Scouring through these videos, I find myself frustrated. As a victim of some pretty emotionally debilitating bullying for being gay during middle and high school, I think the campaign is too simple. Yes, it did get better for me, but I didn’t just wake up one morning and find myself completely out and accepted. It was an on-going process where I had to gather courage to come out to friends and family, make an active commitment to reaching out to self-affirming queer communities in my hometown, online and in Madison, and search for ways to involve myself in advocacy.
Then I found the "Make It Better" project, a smaller spin-off of Dan Savage’s campaign that asks the question, “how can you tell people it just gets better without giving them tools to make it better?” Leaving a queer youth with the empty promise that it just miraculously gets better leaves them with no concrete tools for fighting through the isolation and fear.
So I submitted a video to the “Make It Better” project, outlining my involvement here on campus. This semester I am working as the Educational Outreach Coordinator at the LGBT Campus Center am facilitating the Mentorship Program which pairs queer students who might be just coming out, or freshly navigating LGBTQ life in Madison with an “out” student who can relate to their experiences. The idea is to build connections within the queer community as a means of identity development: the Mentor and Mentee are supposed to meet weekly just to chat about life, dating, telling friends and family, finding community, or anything else that may come up. I currently have thirty-two Mentors to which I provide guidance, fourteen of which are currently paired up with a Mentee.
Even though I am openly gay, it is still a task for me to publicly “out” myself in order to share some of the things I work on. Posting a video of myself just talking is an especially vulnerable endeavor when speaking on subjects so deeply personal.

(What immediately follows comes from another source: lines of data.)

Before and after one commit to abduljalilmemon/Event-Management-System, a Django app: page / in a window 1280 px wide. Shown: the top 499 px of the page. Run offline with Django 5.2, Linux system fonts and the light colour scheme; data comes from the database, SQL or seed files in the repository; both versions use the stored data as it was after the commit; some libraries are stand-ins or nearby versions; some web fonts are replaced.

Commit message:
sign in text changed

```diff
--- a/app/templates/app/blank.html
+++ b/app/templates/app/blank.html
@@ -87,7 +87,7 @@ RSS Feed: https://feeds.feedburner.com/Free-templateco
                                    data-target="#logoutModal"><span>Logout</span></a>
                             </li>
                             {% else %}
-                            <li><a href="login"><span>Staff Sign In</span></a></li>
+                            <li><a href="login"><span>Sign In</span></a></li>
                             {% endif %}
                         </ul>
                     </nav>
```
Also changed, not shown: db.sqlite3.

I have to wonder why the “It Gets Better” campaign has hundreds of videos, but “Make It Better” has only five. I think a lot of the problem with citizen journalism efforts, especially around advocacy in the context of this issue, is that it gives people a way to feel like they’ve really made an impact when they haven’t. Online activism that tries to make itself accessible doesn’t hold its supporters accountable for actually doing anything. To me, it’s just a step above “liking” something on Facebook: sometimes good intentions just don’t cut it.